1. This is a defendant's appeal arising out of a suit for declaration of title and joint possession. The properties have been given different momenclatures. I, however, adopt those given in the lower appellate Court's judgment. The plaintiff's case was that Jaipal, the common ancestor, was joint with his four sons and grandsons, and while the family was joint, properties in lists A, B, C, D and E, were acquired under permanent leases, and were joint family properties and that later on property in list F was acquired out of the joint family funds, though in the name of Deo Narrain, defendant. The plaintiffs allege that Jaipal died in 1922, while still joint, and they have, therefore, an interest in all the properties in suit.
2. Deo Narain Singh and others contested the claim on the ground that Jaipal separated from his sons before 1916, that properties in lists A, B, C and D were the exclusive properties of Jaipal, and that under a will, dated the 10th of February 1916, he gave properties in lists A, B, C and D to the defendants, who have acquired exclusive title thereto. It was further pleaded that properties in list E were not covered by the leases, but were subsequently acquired by the defendants under another lease of 1919, and that properties in both the lists E and F were the self-acquired properties of the defendants. With regard to the will, the plaintiffs replied that ail the properties were non-occupancy tenancies and were not transferable and the will was invalid.
3. The lower appellate Court has found distinctly that the properties acquired under the permanent leases in the time of Jaipal was not his separate properties but were joint family properties. It has thus held that all the members of Jaipal's family had an interest in the properties acquired under the permanent leases. The lower appellate Court has also found that Jaipal had actually separated from his sons in 1915, that is some time before the execution of the will of 1916. He has also found that the will was genuine and was executed out of free will, and without any undue influence.
4. The learned Judge, however, has held that the plots being non-occupancy tenancies Jaipal had no transferable interest in them, and that his will is, therefore, invalid. As regards properties in list E he has remarked that they are covered by the lease and are not the self-acquisitions of the defendants. As regards the properties in list F he has found that they are the self-acquisitions of defendant 1.

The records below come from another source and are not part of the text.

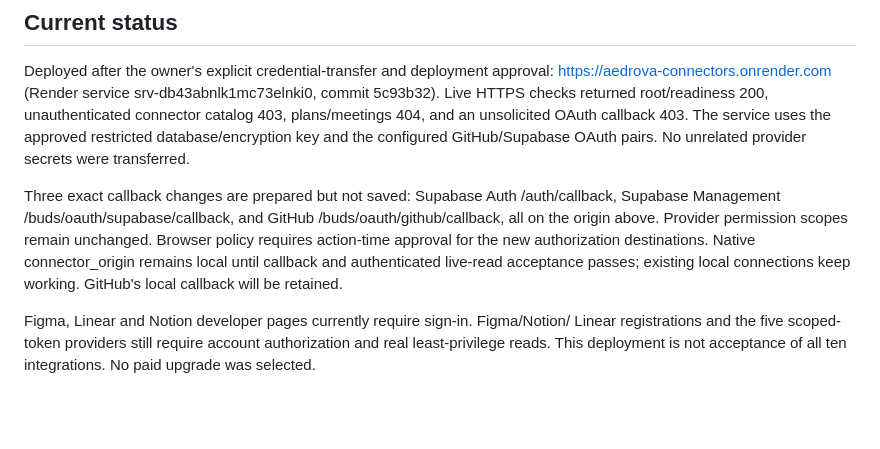
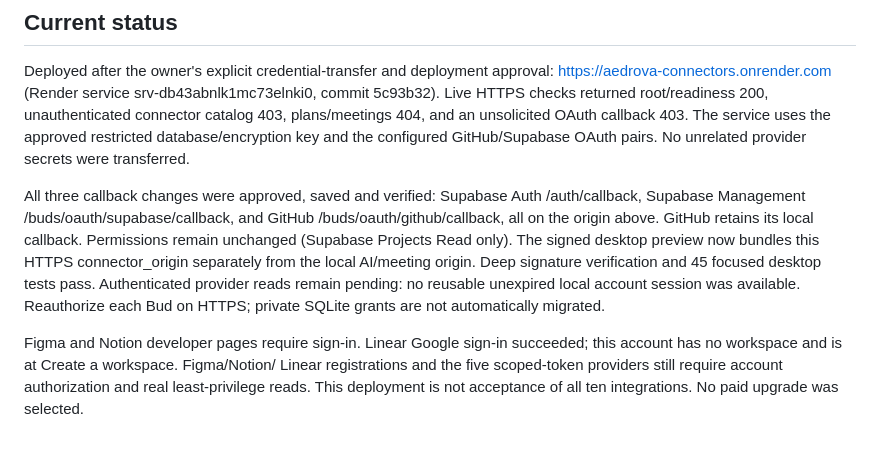
Before and after one commit to ayanshv/Aedrova-website, a Markdown page: docs/render-connectors.md, the part around the change. GitHub-like rendering; blank space fills up the shorter version.

Commit message:
docs: record saved hosted callbacks and signed connector preview

```diff
--- a/docs/render-connectors.md
+++ b/docs/render-connectors.md
@@ -49,15 +49,18 @@ connector catalog 403, plans/meetings 404, and an unsolicited OAuth callback 403
 The service uses the approved restricted database/encryption key and the configured
 GitHub/Supabase OAuth pairs. No unrelated provider secrets were transferred.
 
-Three exact callback changes are prepared but not saved: Supabase Auth
+All three callback changes were approved, saved and verified: Supabase Auth
 /auth/callback, Supabase Management /buds/oauth/supabase/callback, and GitHub
-/buds/oauth/github/callback, all on the origin above. Provider permission scopes
-remain unchanged. Browser policy requires action-time approval for the new
-authorization destinations. Native connector_origin remains local until callback
-and authenticated live-read acceptance passes; existing local connections keep
-working. GitHub's local callback will be retained.
+/buds/oauth/github/callback, all on the origin above. GitHub retains its local
+callback. Permissions remain unchanged (Supabase Projects Read only).
+The signed desktop preview now bundles this HTTPS connector_origin separately
+from the local AI/meeting origin. Deep signature verification and 45 focused
+desktop tests pass. Authenticated provider reads remain pending: no reusable
+unexpired local account session was available. Reauthorize each Bud on HTTPS;
+private SQLite grants are not automatically migrated.
 
-Figma, Linear and Notion developer pages currently require sign-in. Figma/Notion/
+Figma and Notion developer pages require sign-in. Linear Google sign-in succeeded;
+this account has no workspace and is at Create a workspace. Figma/Notion/
 Linear registrations and the five scoped-token providers still require account
 authorization and real least-privilege reads. This deployment is not acceptance
 of all ten integrations. No paid upgrade was selected.
```
Also changed, not shown: docs/bud-oauth.md (+2 -1 lines).
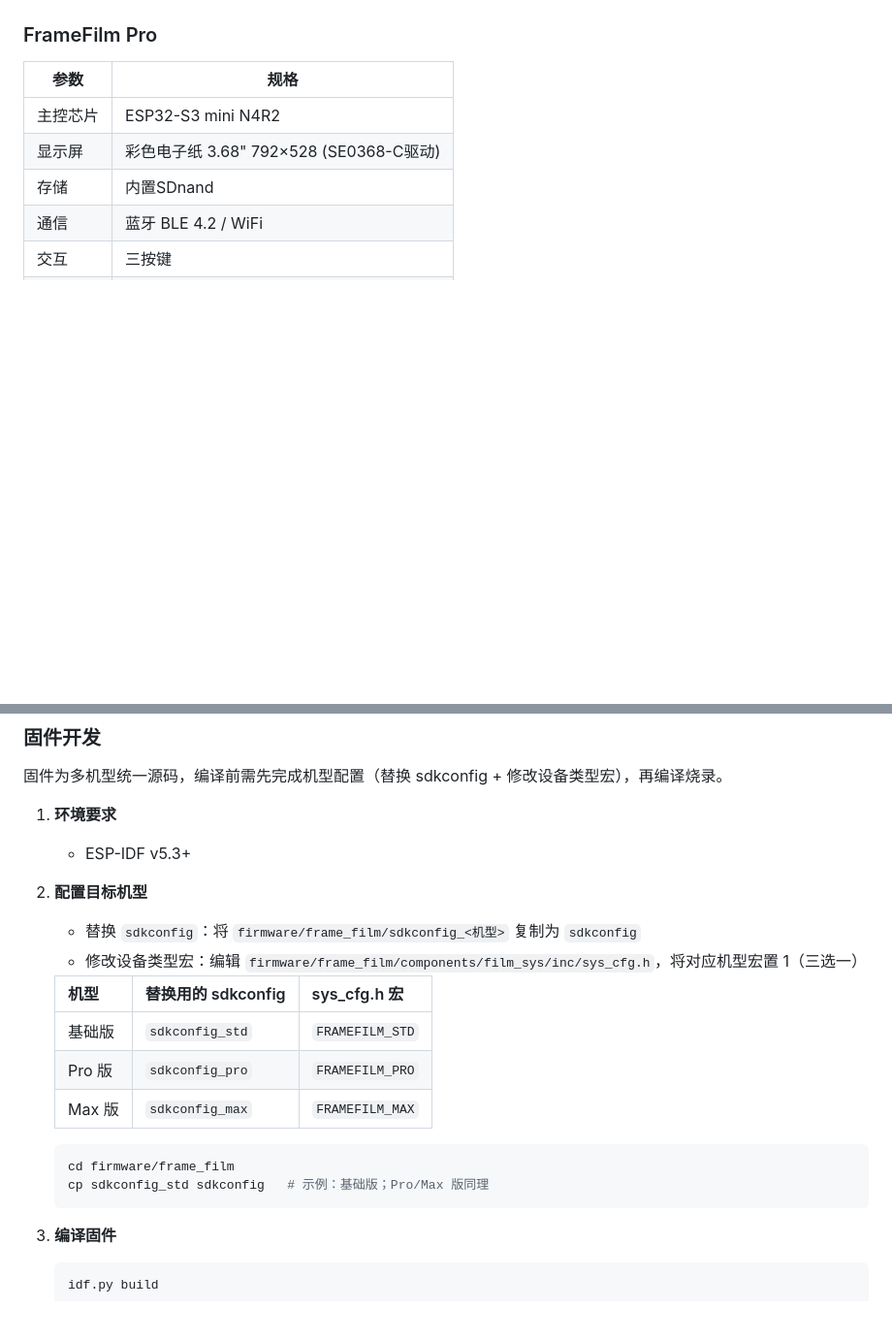
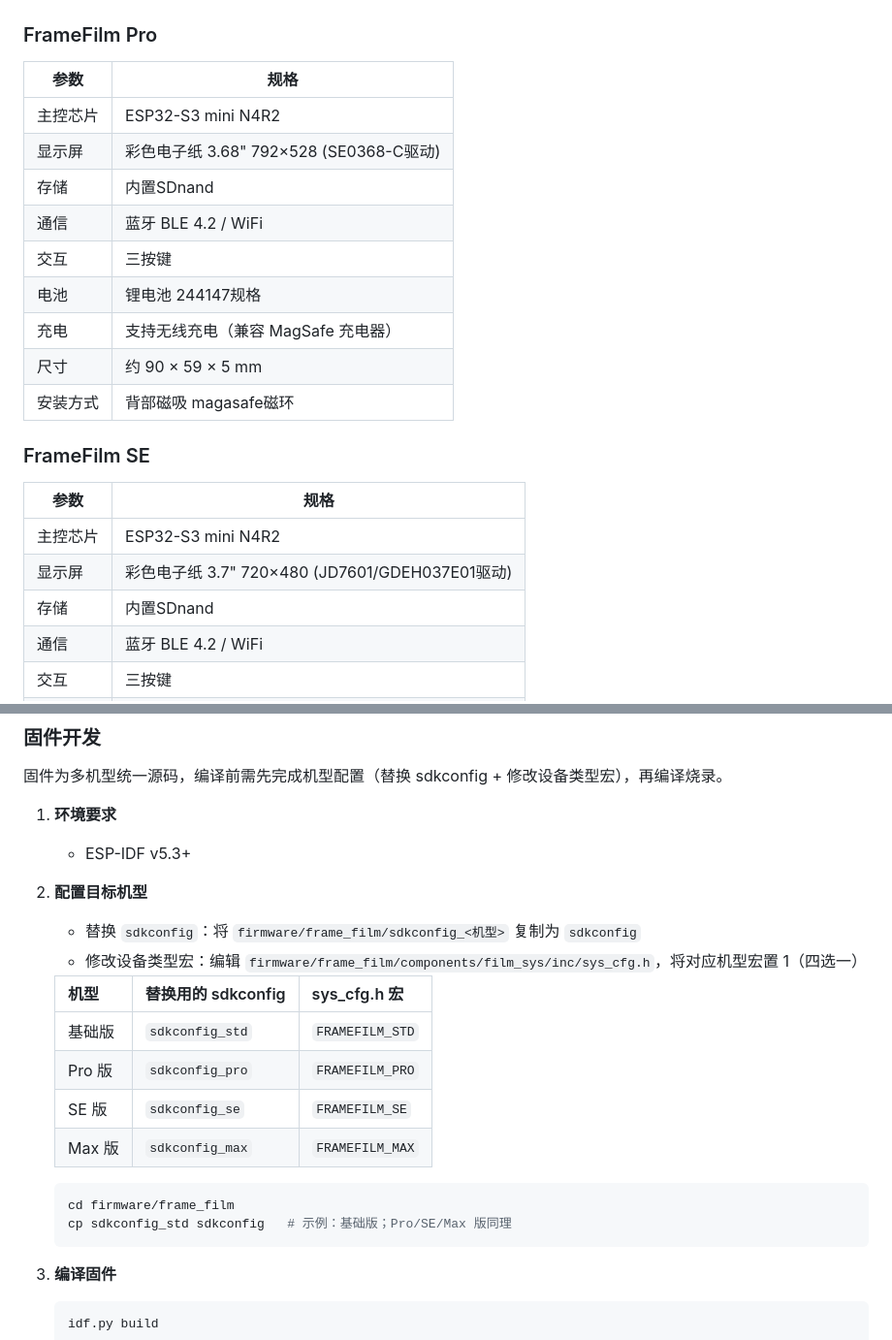
Before and after one commit to kirmisaki/FrameFilm, a Markdown page: README.md, 2 parts joined by grey strips. Shown at 97% size. Drawn GitHub-style; blank space fills up the shorter version.

Commit message:
docs: 补充FrameFilm SE的参数文档
补充了FrameFilm SE的参数文档，更新了设备选型的说明，将可选机型从三选一改为四选一，并新增SE版的配置项示例

````diff
--- a/README.md
+++ b/README.md
@@ -58,6 +58,20 @@
 |------|------|
 | 主控芯片 | ESP32-S3 mini N4R2 |
 | 显示屏 | 彩色电子纸 3.68" 792×528 (SE0368-C驱动) |
+| 存储 | 内置SDnand |
+| 通信 | 蓝牙 BLE 4.2 / WiFi |
+| 交互 | 三按键 |
+| 电池 | 锂电池 244147规格 |
+| 充电 | 支持无线充电（兼容 MagSafe 充电器） |
+| 尺寸 | 约 90 × 59 × 5 mm |
+| 安装方式 | 背部磁吸 magasafe磁环 |
+
+### FrameFilm SE
+
+| 参数 | 规格 |
+|------|------|
+| 主控芯片 | ESP32-S3 mini N4R2 |
+| 显示屏 | 彩色电子纸 3.7" 720×480 (JD7601/GDEH037E01驱动) |
 | 存储 | 内置SDnand |
 | 通信 | 蓝牙 BLE 4.2 / WiFi |
 | 交互 | 三按键 |
@@ -130,17 +144,18 @@ FrameFilm/
 
 2. **配置目标机型**
    - 替换 `sdkconfig`：将 `firmware/frame_film/sdkconfig_<机型>` 复制为 `sdkconfig`
-   - 修改设备类型宏：编辑 `firmware/frame_film/components/film_sys/inc/sys_cfg.h`，将对应机型宏置 1（三选一）
+   - 修改设备类型宏：编辑 `firmware/frame_film/components/film_sys/inc/sys_cfg.h`，将对应机型宏置 1（四选一）
 
    | 机型 | 替换用的 sdkconfig | sys_cfg.h 宏 |
    |------|--------------------|--------------|
    | 基础版 | `sdkconfig_std` | `FRAMEFILM_STD` |
    | Pro 版 | `sdkconfig_pro` | `FRAMEFILM_PRO` |
+   | SE 版 | `sdkconfig_se` | `FRAMEFILM_SE` |
    | Max 版 | `sdkconfig_max` | `FRAMEFILM_MAX` |
 
    ```bash
    cd firmware/frame_film
-   cp sdkconfig_std sdkconfig   # 示例：基础版；Pro/Max 版同理
+   cp sdkconfig_std sdkconfig   # 示例：基础版；Pro/SE/Max 版同理
    ```
 
 3. **编译固件**
````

5. One of the learned vakils for the appellants examined the record and certified that 'the plots detailed in list E were not acquired prior to 1915.' On this certificate being brought to the notice of Mr. Asthana he has pointed out that some of the plots in list E, which constitute its first group, were recorded against the names of Deo Narain in the khewat of 1319 F and that, even though they do not appear to have been acquired under the permanent leases they were acquired at a time when the family was joint. The certificate was, therefore, misleading to this extent. As regards the remaining plots of list E, namely the last six plots mentioned there and measuring 587 acres Mr. Asthana is not in a position to say that the certificate is in any way wrong. I must, therefore, accept that there is no evidence on the record that these last-mentioned six plots were acquired at a time, when the family was joint. As a matter of fact these are included in the subsequent lease of 1919, in favour of the contesting defendants. The plaintiffs' claim with regard to these six plots must, therefore, fail.
6. As to properties in lists A, B, C and D the position is clear. These were joint family properties up to the year 1915, when a disruption took place although there was no division by metes and bounds. In the eye of the law Jaipal and his four sons became co-sharers of 1/5th share each in all these properties. There is, therefore, no doubt that if Jaipal made a gift of his 1/5th share in all these properties in favour of Deo Narain the gift would have been valid because Deo Narain was a co-sharer.
7. The learned vakil for the appellants has first argued that the law governing the will should be taken to be the Bent Act of 1881. I am unable to accept this contention. The question whether the will was valid or invalid must be answered on the provisions of the Agra Tenancy Act of 1901, which was in force at the time when the will was made. Holders of permanent leases must be classed as non-occupancy tenants. Even if they were treated as thekadars they would still be non-occupancy tenants. There is no express provision in the lease, which authorizes a transfer. The rights of the lessees, therefore, were not transferable unless the transfer was in compliance with the provision of Section 20, Agra Tenancy Act.
8. The first point urged before me is that the word 'transferable' in Section 20 only means transferable inter vivos and that, therefore, there is no prohibition as regards a will, which is not a transfer inter vivos. That section mentions the words 'not transferable' and 'voluntary transfer.' The word 'transfer' implies that the interest of the tenant is being assigned to another. In its ordinary meaning it applies to transfer inter vivos. A bequest, strictly speaking, is not a transfer at all. The legatee is a successor, but not a transferee. I am, therefore, of opinion that the words 'transferable' and 'transfer' in the section refer to transfers inter vivos, and not to bequests. It follows, therefore, that so far as this section is concerned there is no express prohibition against a bequest.
9. Section 22, however, deals with succession to a tenancy when a tenant dies. It provides that, when he dies his interest in the holding shall devolve in the way prescribed. Section 22, therefore, overrides the personal law of the tenant and confines the order of succession to that laid down by it. It was clearly intended that no devolution other than that mentioned would come into effect. In my opinion this section excludes succession as a legatee. The learned Counsel for the parties have not been able to cite any case deciding one way or the other whether the interest in a tenancy can be bequeathed. I am nevertheless of opinion that ail other forms of succession have been totally abolished, and the personal law or common law abrogated. In my judgment a tenancy, if it has not been transferred in the way laid down by Section 20(2), cannot be bequeathed.
10. No other point has been pressed before me I would, therefore, allow the appeal in part, and modifying the decree of the Court below, dismiss the plaintiffs' suit as regards the last six plots measuring 587 acres in the fifth list called L appended to the plaint, which has been designated as list E by the lower appellate Court. The decree dismissing the claim as regards list F will, of course, stand. The cross-objections are accordingly dismissed. The parties are to receive and pay costs in proportion to their success and failure throughout.